So you can think of meteorites as space sperm looking for a fertile female planet to impregnate.

The next time you skip a rock across a lake think of the idea you may be drowning a distant cousin.

There is a tiny bit more to the law of identity.

A final point of absurdity:

“A statement cannot remain the same and change its truth value.”

WTBDTM? ™

For Aristotle it meant a lot. He believed in an absolute, independent, truth.

For a Map Thinker this makes no sense.

A map thinker knows truth is an accurate statement of a specific event at a specific place that lasts a specific length of time. Last Tuesday at ten a.m. The stop light was green.

The big dipper will be recognizable in its present form for the next thousand years.

Okay, the point of all this:

We need to rewrite the Law of Identity for use today.

A thing is distinguishable as itself to the extent it is different from everything else.

We are going to abolish the whole thing about truth value.

For example Aristotle believed the human species was the unquestionably superior creature of all creation.

This, to him, was an absolute truth.

Most people today would have at least a degree of doubt that humans are in fact the perfect species.

The biggest problem with the Law of Identity, as Aristotle promulgates it, is that it separates things completely from all other things they relate too and from time. That is a thing in Aristotle’s world has no connections to any thing else, has no past and no future.

Such a thing cannot exist in our reality.

Lets apply this to you as a person.

Your identity depends on those things that distinguish you from all other people in the world.

Part of that is genetics.

Part of that is your past.

Part of that is how you see yourself today.

Part of that is what you wish, or believe, you will, or may become in the future.

You don’t have to strive to do any of this. All you have to do is strive to be yourself and strive to create yourself into the future person you would wish to become.

Nice to meet you. 🙂

© 2013 All Rights Reserved

ultimatemindsettoday

A great WordPress.com site

Don Charisma

because anything is possible with Charisma

War By Other Means

Politics & Philosophy

this is... The Neighborhood

the Story within the Story

stillness of heart

MUSINGS : CRITICISM : HISTORY : PASSION

The Guilty Preacher Man

abandoned illustrations

matchtall

A tall women amazon model WordPress.com sit

Gotta Find a Home

Conversations with Street People

Three Wise Guys

Best not to think about it

Mister G Kids

A daily comic about real stuff little kids say in school.
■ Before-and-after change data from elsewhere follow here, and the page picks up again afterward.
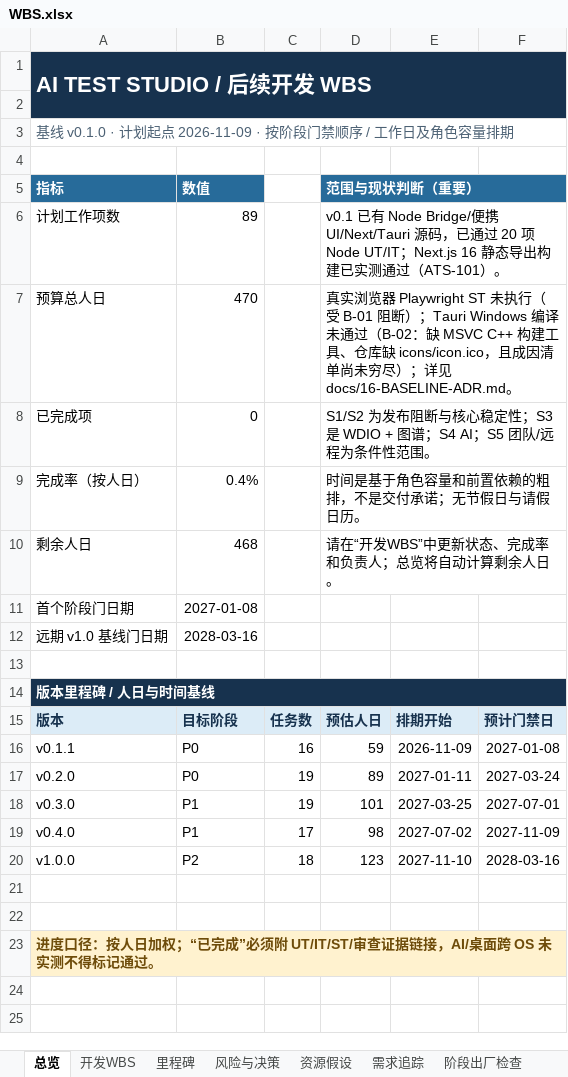
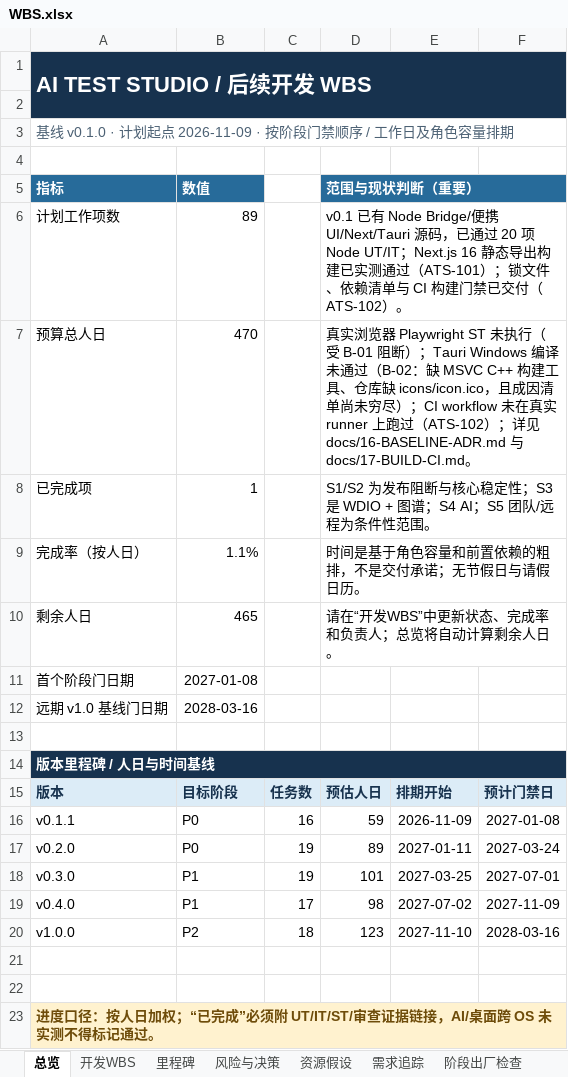
Before and after one commit to UlyssesLeoLee/ICHOR, an Excel workbook: docs/WBS.xlsx, sheet 总览, drawn as a sheet; values as stored, in another font and other column widths than the file's, no borders; the diff names each change by its address in the sheet, - before the commit and + after, or states it on an @@ line.

Commit message:
docs(ATS-102): 构建基线文档、实测证据与 WBS 状态同步
新增 docs/17-BUILD-CI.md（ATS-BL-002）：记录 ATS-102 的交付结论、
锁文件可重现性的三条实测口径、CI workflow 的 job 构成与本地门禁
脚本的对应关系、依赖清单的许可分布与需复核依赖、以及 7 条未验证项
声明。

证据（docs/evidence/ATS-102/）：
- 01-clean-clone-build-gate.log：全新克隆（无 node_modules）内跑完
  5 个门禁步骤的完整日志，退出码 0
- 02-first-run-failures-found.log：首次干净克隆运行失败的日志——
  保留以证明该缺陷确实存在过并被修复，而非从未发生
- 03-lockfile-reproducibility.log：两个独立克隆各跑一次 npm ci，
  安装树 sha256 一致；两个 lockfile 在安装前后哈希不变

同步既有文档：
- 16-BASELINE-ADR.md §5.1/§5.2/§7/§8：把「无 lockfile」「无 CI 配置」
  两处 ATS-102 待办改为已交付，并如实标注 CI workflow 未在真实
  runner 上跑过；NFR-012 仍为未完成（只提供了数据基础）
- 15-REFERENCES-LICENSES.md：依赖清单状态与仍未完成的三项
- 11-SECURITY-RISK.md：供应链风险项改为「lockfile 已生成，SBOM/扫描/
  审核未做」
- 12-DEPLOY-OPERATIONS.md：安装方式改为 npm ci；删除「未形成 lockfile」
- 00-INDEX.md：登记 17-BUILD-CI.md、dependencies/、ATS-102 证据
- README.md：安装改用 npm ci，并新增「构建门禁（CI 等价本地复现）」

WBS 同步（tools/update_wbs_ats102.py，surgical edit，不重建工作簿）：
- ATS-102 行：状态 -> 待审核，完成率 -> 1，剩余人日 -> 0（保留公式）
- ATS-103/104/106/107/108 行：标注 ATS-102 已交付的前置条件
- 总览：刷新 B8/B9/B10 缓存值与 D6/D7 叙述

```diff
--- a/docs/WBS.xlsx (sheet 总览)
+++ b/docs/WBS.xlsx (sheet 总览)
-D6: …过（ATS-101）。
+D6: …过（ATS-101）；锁文件、依赖清单与 CI 构建门禁已交付（ATS-102）。
-D7: …穷尽）；详见 docs/16-BASELINE-ADR.md。
+D7: …穷尽）；CI workflow 未在真实 runner 上跑过（ATS-102）；详见 docs/16-BASELINE-ADR.md 与 docs/17-BUILD-CI.md。
-B8: 0
+B8: 1
-B9: 0.4%
+B9: 1.1%
-B10: 468
+B10: 465
```
Also changed, not shown: sheet 开发WBS, 12 other files.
By Matt Gajdoš

Ray Ferrer - Emotion on Canvas

** OFFICIAL Site of Artist Ray Ferrer **

The Judy-Jodie and Kelli Memorial Blog
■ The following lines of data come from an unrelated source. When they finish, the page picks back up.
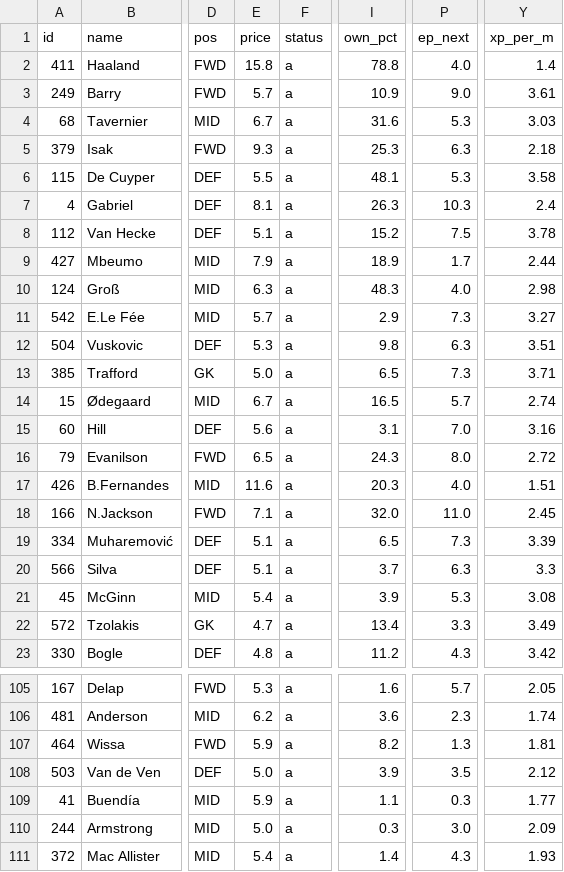
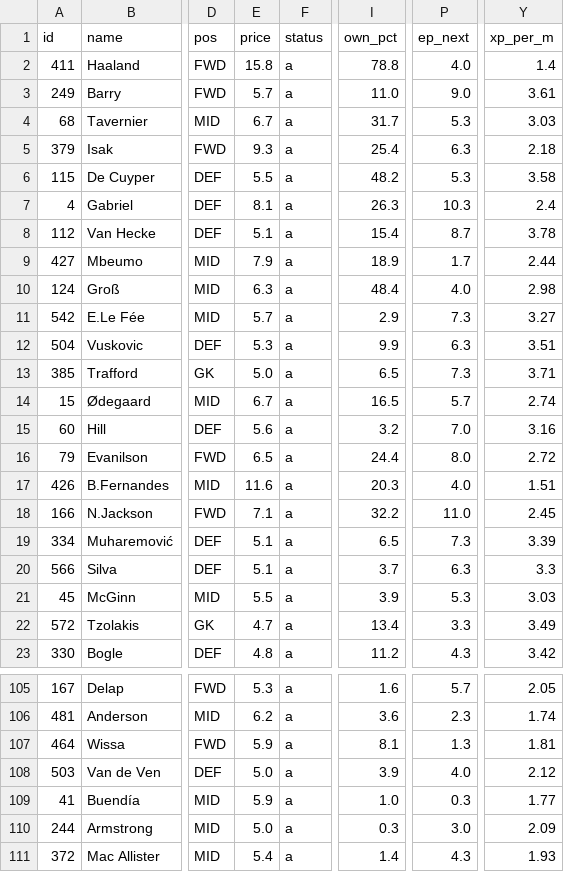
Before and after one commit to erikdekock/FPL2627, a CSV file: data/xp/xp_gw11-15.csv, drawn as a sheet; only a part is shown, gaps mark what is left out; the diff covers the shown part only; the diff names each change by its address in the sheet, - before the commit and + after, or states it on an @@ line.

```diff
--- a/data/xp/xp_gw11-15.csv
+++ b/data/xp/xp_gw11-15.csv
-I3 (own_pct): 10.9
+I3 (own_pct): 11.0
-I4 (own_pct): 31.6
+I4 (own_pct): 31.7
-I5 (own_pct): 25.3
+I5 (own_pct): 25.4
-I6 (own_pct): 48.1
+I6 (own_pct): 48.2
-I8 (own_pct): 15.2
+I8 (own_pct): 15.4
-P8 (ep_next): 7.5
+P8 (ep_next): 8.7
-I10 (own_pct): 48.3
+I10 (own_pct): 48.4
-I12 (own_pct): 9.8
+I12 (own_pct): 9.9
-I15 (own_pct): 3.1
+I15 (own_pct): 3.2
-I16 (own_pct): 24.3
+I16 (own_pct): 24.4
-I18 (own_pct): 32.0
+I18 (own_pct): 32.2
-E21 (price): 5.4
+E21 (price): 5.5
-Y21 (xp_per_m): 3.08
+Y21 (xp_per_m): 3.03
-I107 (own_pct): 8.2
+I107 (own_pct): 8.1
-P108 (ep_next): 3.5
+P108 (ep_next): 4.0
-I109 (own_pct): 1.1
+I109 (own_pct): 1.0
```
Also changed, not shown: 61 edited cells elsewhere in this file, data/rivals.csv, 4 other files.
A great WordPress.com site

A Financial Life Coach

Your Financial Life Coach

Storyshucker

A blog full of humorous and poignant observations.

Dysfunctional Literacy

Reading from a writer's perspective... and vice versa!

Top 10 of Anything and Everything

Animals, Gift Ideas, Travel, Books, Recycling Ideas and Many, Many More

ajrogersphilosophy

A fine WordPress.com site

Thoughts

What ever I'm thinking